Reprint the full listing exactly.

[Start of section]

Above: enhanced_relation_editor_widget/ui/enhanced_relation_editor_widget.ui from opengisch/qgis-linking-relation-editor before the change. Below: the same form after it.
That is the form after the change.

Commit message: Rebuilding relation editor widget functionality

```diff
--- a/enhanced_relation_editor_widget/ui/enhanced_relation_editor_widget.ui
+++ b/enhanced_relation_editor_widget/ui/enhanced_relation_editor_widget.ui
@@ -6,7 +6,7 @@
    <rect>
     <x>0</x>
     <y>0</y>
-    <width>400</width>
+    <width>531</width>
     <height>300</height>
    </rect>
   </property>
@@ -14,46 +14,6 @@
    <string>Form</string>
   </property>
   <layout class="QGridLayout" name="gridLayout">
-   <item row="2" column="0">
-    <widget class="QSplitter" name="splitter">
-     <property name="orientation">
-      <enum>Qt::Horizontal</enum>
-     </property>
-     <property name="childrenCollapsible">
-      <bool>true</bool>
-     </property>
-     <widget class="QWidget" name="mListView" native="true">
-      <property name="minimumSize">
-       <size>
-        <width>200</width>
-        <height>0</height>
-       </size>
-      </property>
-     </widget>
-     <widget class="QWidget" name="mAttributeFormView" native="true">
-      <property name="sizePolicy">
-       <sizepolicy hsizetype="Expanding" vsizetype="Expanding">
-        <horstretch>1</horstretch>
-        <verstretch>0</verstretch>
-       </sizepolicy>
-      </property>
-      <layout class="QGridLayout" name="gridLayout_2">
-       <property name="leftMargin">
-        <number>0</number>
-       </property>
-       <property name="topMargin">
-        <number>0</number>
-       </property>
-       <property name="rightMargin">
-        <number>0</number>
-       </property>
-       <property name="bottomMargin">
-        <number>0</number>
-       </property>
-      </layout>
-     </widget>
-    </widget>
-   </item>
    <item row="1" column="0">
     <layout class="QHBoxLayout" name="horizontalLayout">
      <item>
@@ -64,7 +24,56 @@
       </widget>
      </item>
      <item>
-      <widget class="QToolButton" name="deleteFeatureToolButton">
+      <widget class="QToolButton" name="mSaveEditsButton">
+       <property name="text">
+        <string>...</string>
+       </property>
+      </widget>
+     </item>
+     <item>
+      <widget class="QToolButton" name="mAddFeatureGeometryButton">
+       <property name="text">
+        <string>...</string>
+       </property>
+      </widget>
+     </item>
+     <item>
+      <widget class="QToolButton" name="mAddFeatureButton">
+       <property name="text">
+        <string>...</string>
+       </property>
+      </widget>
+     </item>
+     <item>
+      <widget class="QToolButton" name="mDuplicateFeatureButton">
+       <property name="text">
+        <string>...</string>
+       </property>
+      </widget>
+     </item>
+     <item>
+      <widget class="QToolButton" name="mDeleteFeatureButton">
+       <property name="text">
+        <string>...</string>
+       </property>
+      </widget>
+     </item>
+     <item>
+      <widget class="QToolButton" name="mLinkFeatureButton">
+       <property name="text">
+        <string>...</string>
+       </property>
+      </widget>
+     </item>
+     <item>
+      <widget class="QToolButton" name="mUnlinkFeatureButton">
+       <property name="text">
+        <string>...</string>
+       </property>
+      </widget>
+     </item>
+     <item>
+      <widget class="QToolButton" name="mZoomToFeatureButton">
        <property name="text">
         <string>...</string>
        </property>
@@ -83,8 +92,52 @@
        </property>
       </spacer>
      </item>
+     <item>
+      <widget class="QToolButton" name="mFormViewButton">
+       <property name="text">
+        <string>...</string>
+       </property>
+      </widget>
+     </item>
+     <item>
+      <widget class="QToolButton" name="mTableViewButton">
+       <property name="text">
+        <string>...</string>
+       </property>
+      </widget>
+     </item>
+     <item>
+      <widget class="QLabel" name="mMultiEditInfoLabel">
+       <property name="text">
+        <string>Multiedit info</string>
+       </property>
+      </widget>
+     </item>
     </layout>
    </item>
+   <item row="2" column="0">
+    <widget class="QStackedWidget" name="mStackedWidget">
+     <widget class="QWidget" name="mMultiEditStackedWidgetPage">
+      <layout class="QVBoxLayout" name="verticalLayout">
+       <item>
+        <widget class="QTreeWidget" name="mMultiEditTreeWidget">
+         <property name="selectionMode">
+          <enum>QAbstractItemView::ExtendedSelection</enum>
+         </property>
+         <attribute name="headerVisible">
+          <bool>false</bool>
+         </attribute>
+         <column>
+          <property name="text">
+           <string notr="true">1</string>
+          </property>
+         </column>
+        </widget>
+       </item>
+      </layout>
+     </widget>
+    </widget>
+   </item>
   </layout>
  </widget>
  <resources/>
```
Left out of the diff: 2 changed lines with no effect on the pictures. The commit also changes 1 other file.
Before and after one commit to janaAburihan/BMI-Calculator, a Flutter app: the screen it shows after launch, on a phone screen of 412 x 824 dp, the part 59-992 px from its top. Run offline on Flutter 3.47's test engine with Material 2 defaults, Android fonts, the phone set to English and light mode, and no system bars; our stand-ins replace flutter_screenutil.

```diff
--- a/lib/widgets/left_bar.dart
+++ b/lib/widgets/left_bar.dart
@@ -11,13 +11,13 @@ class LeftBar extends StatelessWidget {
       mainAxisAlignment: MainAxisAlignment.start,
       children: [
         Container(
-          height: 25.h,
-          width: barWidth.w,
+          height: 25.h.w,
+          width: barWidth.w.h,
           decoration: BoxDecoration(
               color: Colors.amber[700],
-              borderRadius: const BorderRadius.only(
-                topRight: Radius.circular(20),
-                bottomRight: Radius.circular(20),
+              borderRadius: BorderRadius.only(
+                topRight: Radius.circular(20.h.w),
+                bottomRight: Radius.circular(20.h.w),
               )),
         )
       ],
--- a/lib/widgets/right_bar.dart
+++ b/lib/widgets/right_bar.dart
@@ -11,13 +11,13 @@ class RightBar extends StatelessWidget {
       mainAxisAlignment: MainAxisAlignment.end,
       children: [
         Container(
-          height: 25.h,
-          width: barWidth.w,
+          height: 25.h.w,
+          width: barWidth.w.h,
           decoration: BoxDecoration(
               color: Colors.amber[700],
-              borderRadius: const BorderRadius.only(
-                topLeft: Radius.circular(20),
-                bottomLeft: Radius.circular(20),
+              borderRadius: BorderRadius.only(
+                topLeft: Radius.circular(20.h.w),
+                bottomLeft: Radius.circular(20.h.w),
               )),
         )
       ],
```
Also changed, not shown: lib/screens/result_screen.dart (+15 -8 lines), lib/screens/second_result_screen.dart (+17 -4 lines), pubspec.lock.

[End of section]

• [RESPONSE]
Above: enhanced_relation_editor_widget/ui/enhanced_relation_editor_widget.ui from opengisch/qgis-linking-relation-editor before the change. Below: the same form after it.
That is the form after the change.

Commit message: Rebuilding relation editor widget functionality

```diff
--- a/enhanced_relation_editor_widget/ui/enhanced_relation_editor_widget.ui
+++ b/enhanced_relation_editor_widget/ui/enhanced_relation_editor_widget.ui
@@ -6,7 +6,7 @@
    <rect>
     <x>0</x>
     <y>0</y>
-    <width>400</width>
+    <width>531</width>
     <height>300</height>
    </rect>
   </property>
@@ -14,46 +14,6 @@
    <string>Form</string>
   </property>
   <layout class="QGridLayout" name="gridLayout">
-   <item row="2" column="0">
-    <widget class="QSplitter" name="splitter">
-     <property name="orientation">
-      <enum>Qt::Horizontal</enum>
-     </property>
-     <property name="childrenCollapsible">
-      <bool>true</bool>
-     </property>
-     <widget class="QWidget" name="mListView" native="true">
-      <property name="minimumSize">
-       <size>
-        <width>200</width>
-        <height>0</height>
-       </size>
-      </property>
-     </widget>
-     <widget class="QWidget" name="mAttributeFormView" native="true">
-      <property name="sizePolicy">
-       <sizepolicy hsizetype="Expanding" vsizetype="Expanding">
-        <horstretch>1</horstretch>
-        <verstretch>0</verstretch>
-       </sizepolicy>
-      </property>
-      <layout class="QGridLayout" name="gridLayout_2">
-       <property name="leftMargin">
-        <number>0</number>
-       </property>
-       <property name="topMargin">
-        <number>0</number>
-       </property>
-       <property name="rightMargin">
-        <number>0</number>
-       </property>
-       <property name="bottomMargin">
-        <number>0</number>
-       </property>
-      </layout>
-     </widget>
-    </widget>
-   </item>
    <item row="1" column="0">
     <layout class="QHBoxLayout" name="horizontalLayout">
      <item>
@@ -64,7 +24,56 @@
       </widget>
      </item>
      <item>
-      <widget class="QToolButton" name="deleteFeatureToolButton">
+      <widget class="QToolButton" name="mSaveEditsButton">
+       <property name="text">
+        <string>...</string>
+       </property>
+      </widget>
+     </item>
+     <item>
+      <widget class="QToolButton" name="mAddFeatureGeometryButton">
+       <property name="text">
+        <string>...</string>
+       </property>
+      </widget>
+     </item>
+     <item>
+      <widget class="QToolButton" name="mAddFeatureButton">
+       <property name="text">
+        <string>...</string>
+       </property>
+      </widget>
+     </item>
+     <item>
+      <widget class="QToolButton" name="mDuplicateFeatureButton">
+       <property name="text">
+        <string>...</string>
+       </property>
+      </widget>
+     </item>
+     <item>
+      <widget class="QToolButton" name="mDeleteFeatureButton">
+       <property name="text">
+        <string>...</string>
+       </property>
+      </widget>
+     </item>
+     <item>
+      <widget class="QToolButton" name="mLinkFeatureButton">
+       <property name="text">
+        <string>...</string>
+       </property>
+      </widget>
+     </item>
+     <item>
+      <widget class="QToolButton" name="mUnlinkFeatureButton">
+       <property name="text">
+        <string>...</string>
+       </property>
+      </widget>
+     </item>
+     <item>
+      <widget class="QToolButton" name="mZoomToFeatureButton">
        <property name="text">
         <string>...</string>
        </property>
@@ -83,8 +92,52 @@
        </property>
       </spacer>
      </item>
+     <item>
+      <widget class="QToolButton" name="mFormViewButton">
+       <property name="text">
+        <string>...</string>
+       </property>
+      </widget>
+     </item>
+     <item>
+      <widget class="QToolButton" name="mTableViewButton">
+       <property name="text">
+        <string>...</string>
+       </property>
+      </widget>
+     </item>
+     <item>
+      <widget class="QLabel" name="mMultiEditInfoLabel">
+       <property name="text">
+        <string>Multiedit info</string>
+       </property>
+      </widget>
+     </item>
     </layout>
    </item>
+   <item row="2" column="0">
+    <widget class="QStackedWidget" name="mStackedWidget">
+     <widget class="QWidget" name="mMultiEditStackedWidgetPage">
+      <layout class="QVBoxLayout" name="verticalLayout">
+       <item>
+        <widget class="QTreeWidget" name="mMultiEditTreeWidget">
+         <property name="selectionMode">
+          <enum>QAbstractItemView::ExtendedSelection</enum>
+         </property>
+         <attribute name="headerVisible">
+          <bool>false</bool>
+         </attribute>
+         <column>
+          <property name="text">
+           <string notr="true">1</string>
+          </property>
+         </column>
+        </widget>
+       </item>
+      </layout>
+     </widget>
+    </widget>
+   </item>
   </layout>
  </widget>
  <resources/>
```
Left out of the diff: 2 changed lines with no effect on the pictures. The commit also changes 1 other file.
Before and after one commit to janaAburihan/BMI-Calculator, a Flutter app: the screen it shows after launch, on a phone screen of 412 x 824 dp, the part 59-992 px from its top. Run offline on Flutter 3.47's test engine with Material 2 defaults, Android fonts, the phone set to English and light mode, and no system bars; our stand-ins replace flutter_screenutil.

```diff
--- a/lib/widgets/left_bar.dart
+++ b/lib/widgets/left_bar.dart
@@ -11,13 +11,13 @@ class LeftBar extends StatelessWidget {
       mainAxisAlignment: MainAxisAlignment.start,
       children: [
         Container(
-          height: 25.h,
-          width: barWidth.w,
+          height: 25.h.w,
+          width: barWidth.w.h,
           decoration: BoxDecoration(
               color: Colors.amber[700],
-              borderRadius: const BorderRadius.only(
-                topRight: Radius.circular(20),
-                bottomRight: Radius.circular(20),
+              borderRadius: BorderRadius.only(
+                topRight: Radius.circular(20.h.w),
+                bottomRight: Radius.circular(20.h.w),
               )),
         )
       ],
--- a/lib/widgets/right_bar.dart
+++ b/lib/widgets/right_bar.dart
@@ -11,13 +11,13 @@ class RightBar extends StatelessWidget {
       mainAxisAlignment: MainAxisAlignment.end,
       children: [
         Container(
-          height: 25.h,
-          width: barWidth.w,
+          height: 25.h.w,
+          width: barWidth.w.h,
           decoration: BoxDecoration(
               color: Colors.amber[700],
-              borderRadius: const BorderRadius.only(
-                topLeft: Radius.circular(20),
-                bottomLeft: Radius.circular(20),
+              borderRadius: BorderRadius.only(
+                topLeft: Radius.circular(20.h.w),
+                bottomLeft: Radius.circular(20.h.w),
               )),
         )
       ],
```
Also changed, not shown: lib/screens/result_screen.dart (+15 -8 lines), lib/screens/second_result_screen.dart (+17 -4 lines), pubspec.lock.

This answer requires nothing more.